• **BRIEF**:
Please return every line in the entries below with the word "talk" in it.
################
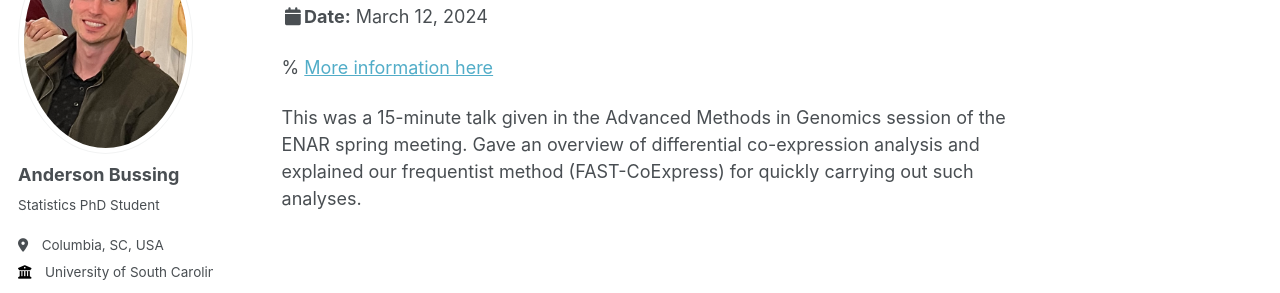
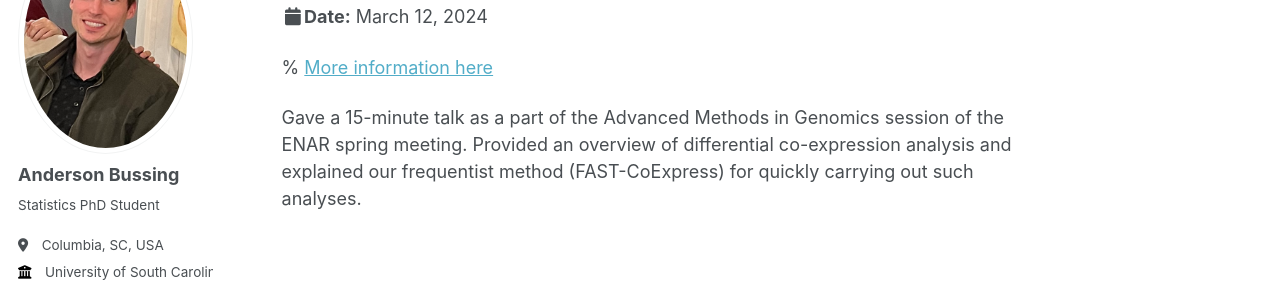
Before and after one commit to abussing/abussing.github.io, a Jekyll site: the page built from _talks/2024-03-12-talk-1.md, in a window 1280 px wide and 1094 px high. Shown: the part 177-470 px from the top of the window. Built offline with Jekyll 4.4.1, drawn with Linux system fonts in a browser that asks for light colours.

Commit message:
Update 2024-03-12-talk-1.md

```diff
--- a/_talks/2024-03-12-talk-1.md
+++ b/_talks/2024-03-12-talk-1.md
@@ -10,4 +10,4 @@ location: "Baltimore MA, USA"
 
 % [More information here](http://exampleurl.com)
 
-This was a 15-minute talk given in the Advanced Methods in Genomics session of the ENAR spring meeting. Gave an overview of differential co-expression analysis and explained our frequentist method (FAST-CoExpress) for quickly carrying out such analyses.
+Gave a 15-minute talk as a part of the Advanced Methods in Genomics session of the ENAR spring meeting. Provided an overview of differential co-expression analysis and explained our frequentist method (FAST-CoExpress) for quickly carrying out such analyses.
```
################
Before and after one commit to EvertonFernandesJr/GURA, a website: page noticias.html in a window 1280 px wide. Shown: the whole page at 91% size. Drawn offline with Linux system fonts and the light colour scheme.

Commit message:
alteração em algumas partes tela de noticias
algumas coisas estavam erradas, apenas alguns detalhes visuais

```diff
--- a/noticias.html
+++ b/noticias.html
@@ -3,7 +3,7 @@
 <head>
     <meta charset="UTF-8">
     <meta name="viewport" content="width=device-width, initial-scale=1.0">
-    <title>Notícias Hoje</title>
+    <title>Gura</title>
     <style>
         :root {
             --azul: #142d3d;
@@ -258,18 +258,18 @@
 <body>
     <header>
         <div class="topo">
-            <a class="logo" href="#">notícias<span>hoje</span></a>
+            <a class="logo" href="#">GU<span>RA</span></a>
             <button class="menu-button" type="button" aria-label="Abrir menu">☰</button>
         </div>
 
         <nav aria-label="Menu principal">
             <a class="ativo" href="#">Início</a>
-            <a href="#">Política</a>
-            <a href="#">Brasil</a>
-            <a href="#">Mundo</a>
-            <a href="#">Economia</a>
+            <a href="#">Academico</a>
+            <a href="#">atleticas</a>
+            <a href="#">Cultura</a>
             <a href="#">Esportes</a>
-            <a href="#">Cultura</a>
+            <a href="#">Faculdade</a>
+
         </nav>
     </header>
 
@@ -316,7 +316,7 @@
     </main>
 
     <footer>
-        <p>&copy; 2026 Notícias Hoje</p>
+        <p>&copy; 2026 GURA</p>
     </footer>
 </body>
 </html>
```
################
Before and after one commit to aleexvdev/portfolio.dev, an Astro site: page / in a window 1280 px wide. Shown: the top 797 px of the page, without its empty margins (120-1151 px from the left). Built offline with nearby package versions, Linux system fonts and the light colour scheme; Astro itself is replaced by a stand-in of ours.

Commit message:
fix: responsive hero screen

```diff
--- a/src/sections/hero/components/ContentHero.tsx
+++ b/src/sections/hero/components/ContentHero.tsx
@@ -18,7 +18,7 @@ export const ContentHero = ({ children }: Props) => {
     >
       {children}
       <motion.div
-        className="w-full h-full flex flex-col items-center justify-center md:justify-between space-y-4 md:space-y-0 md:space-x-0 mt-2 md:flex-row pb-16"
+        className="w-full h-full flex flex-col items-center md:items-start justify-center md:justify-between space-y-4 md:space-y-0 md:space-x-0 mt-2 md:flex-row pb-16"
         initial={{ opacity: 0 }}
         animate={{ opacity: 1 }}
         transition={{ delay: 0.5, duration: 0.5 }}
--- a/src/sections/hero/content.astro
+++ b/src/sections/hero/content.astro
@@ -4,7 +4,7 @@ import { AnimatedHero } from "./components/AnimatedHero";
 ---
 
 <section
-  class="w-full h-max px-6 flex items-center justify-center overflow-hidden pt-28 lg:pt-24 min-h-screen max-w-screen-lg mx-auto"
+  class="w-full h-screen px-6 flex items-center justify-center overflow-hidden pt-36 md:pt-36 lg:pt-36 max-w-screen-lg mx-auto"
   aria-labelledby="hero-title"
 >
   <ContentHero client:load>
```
################
• **RESULT FOR THIS EXERCISE**:
Before and after one commit to abussing/abussing.github.io, a Jekyll site: the page built from _talks/2024-03-12-talk-1.md, in a window 1280 px wide and 1094 px high. Shown: the part 177-470 px from the top of the window. Built offline with Jekyll 4.4.1, drawn with Linux system fonts in a browser that asks for light colours.
Update 2024-03-12-talk-1.md
--- a/_talks/2024-03-12-talk-1.md
+++ b/_talks/2024-03-12-talk-1.md
-This was a 15-minute talk given in the Advanced Methods in Genomics session of the ENAR spring meeting. Gave an overview of differential co-expression analysis and explained our frequentist method (FAST-CoExpress) for quickly carrying out such analyses.
+Gave a 15-minute talk as a part of the Advanced Methods in Genomics session of the ENAR spring meeting. Provided an overview of differential co-expression analysis and explained our frequentist method (FAST-CoExpress) for quickly carrying out such analyses.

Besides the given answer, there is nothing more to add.